=== Section Start ===
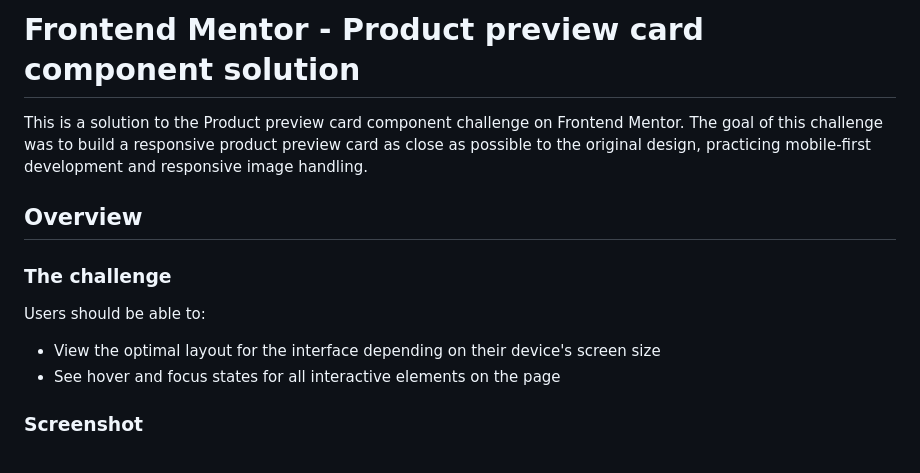
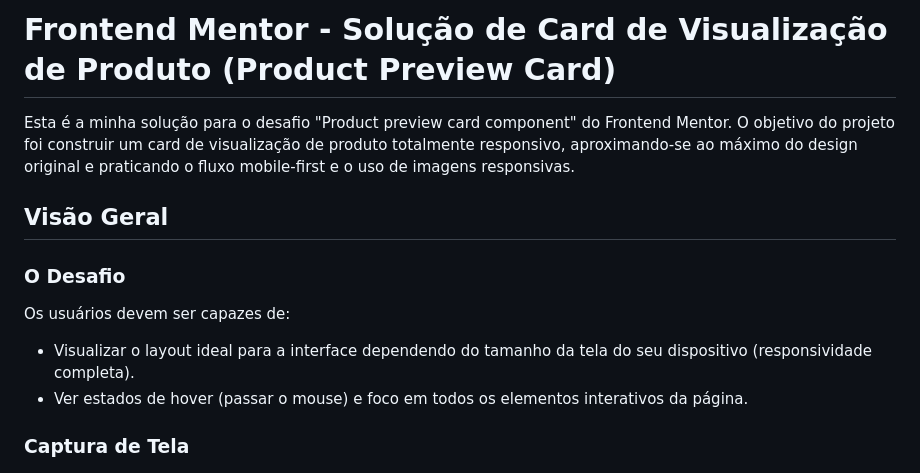
Before and after one commit to mnyellison/product-preview-card-component, a Markdown page: README.md, the part around one of its changes. Drawn GitHub-style.

```diff
--- a/README.md
+++ b/README.md
@@ -1,17 +1,16 @@
-# Frontend Mentor - Product preview card component solution
+# Frontend Mentor - Solução de Card de Visualização de Produto (Product Preview Card)
 
-This is a solution to the Product preview card component challenge on Frontend Mentor. The goal of this challenge was to build a responsive product preview card as close as possible to the original design, practicing mobile-first development and responsive image handling.
+Esta é a minha solução para o desafio "Product preview card component" do Frontend Mentor. O objetivo do projeto foi construir um card de visualização de produto totalmente responsivo, aproximando-se ao máximo do design original e praticando o fluxo mobile-first e o uso de imagens responsivas.
 
-## Overview
+## Visão Geral
 
-### The challenge
+### O Desafio
 
-Users should be able to:
+Os usuários devem ser capazes de:
+- Visualizar o layout ideal para a interface dependendo do tamanho da tela do seu dispositivo (responsividade completa).
+- Ver estados de hover (passar o mouse) e foco em todos os elementos interativos da página.
 
-- View the optimal layout for the interface depending on their device's screen size
-- See hover and focus states for all interactive elements on the page
-
-### Screenshot
+### Captura de Tela
 
 ![](./images/screenshot.jpg)
 
```
Also changed, not shown: other parts of README.md (+38 -39 lines).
=== Section End ===
◆ **WORK REQUIRED**: Answer with one number: how many lines of the entries above include the word "component".

◆ **ANSWER SECTION**: 4